#### Assignment:
Reproduce exactly, from the line containing "-123,7 +123,7 @@", every line down to the end of the data below.

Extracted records
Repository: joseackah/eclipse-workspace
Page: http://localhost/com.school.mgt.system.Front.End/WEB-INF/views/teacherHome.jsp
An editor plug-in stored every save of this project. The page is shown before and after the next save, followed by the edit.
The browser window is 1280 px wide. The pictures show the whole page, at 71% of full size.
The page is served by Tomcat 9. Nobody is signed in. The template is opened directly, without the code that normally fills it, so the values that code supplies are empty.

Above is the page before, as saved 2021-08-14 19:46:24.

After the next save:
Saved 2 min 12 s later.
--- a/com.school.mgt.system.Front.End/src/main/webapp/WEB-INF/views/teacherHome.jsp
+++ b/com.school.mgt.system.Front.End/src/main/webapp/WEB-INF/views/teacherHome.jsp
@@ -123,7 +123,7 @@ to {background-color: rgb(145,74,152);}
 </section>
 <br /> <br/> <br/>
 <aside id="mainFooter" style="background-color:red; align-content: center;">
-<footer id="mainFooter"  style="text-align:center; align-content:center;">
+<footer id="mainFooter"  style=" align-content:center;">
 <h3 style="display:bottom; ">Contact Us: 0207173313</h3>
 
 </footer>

#### Exercise response:
@@ -123,7 +123,7 @@ to {background-color: rgb(145,74,152);}
 </section>
 <br /> <br/> <br/>
 <aside id="mainFooter" style="background-color:red; align-content: center;">
-<footer id="mainFooter"  style="text-align:center; align-content:center;">
+<footer id="mainFooter"  style=" align-content:center;">
 <h3 style="display:bottom; ">Contact Us: 0207173313</h3>
 
 </footer>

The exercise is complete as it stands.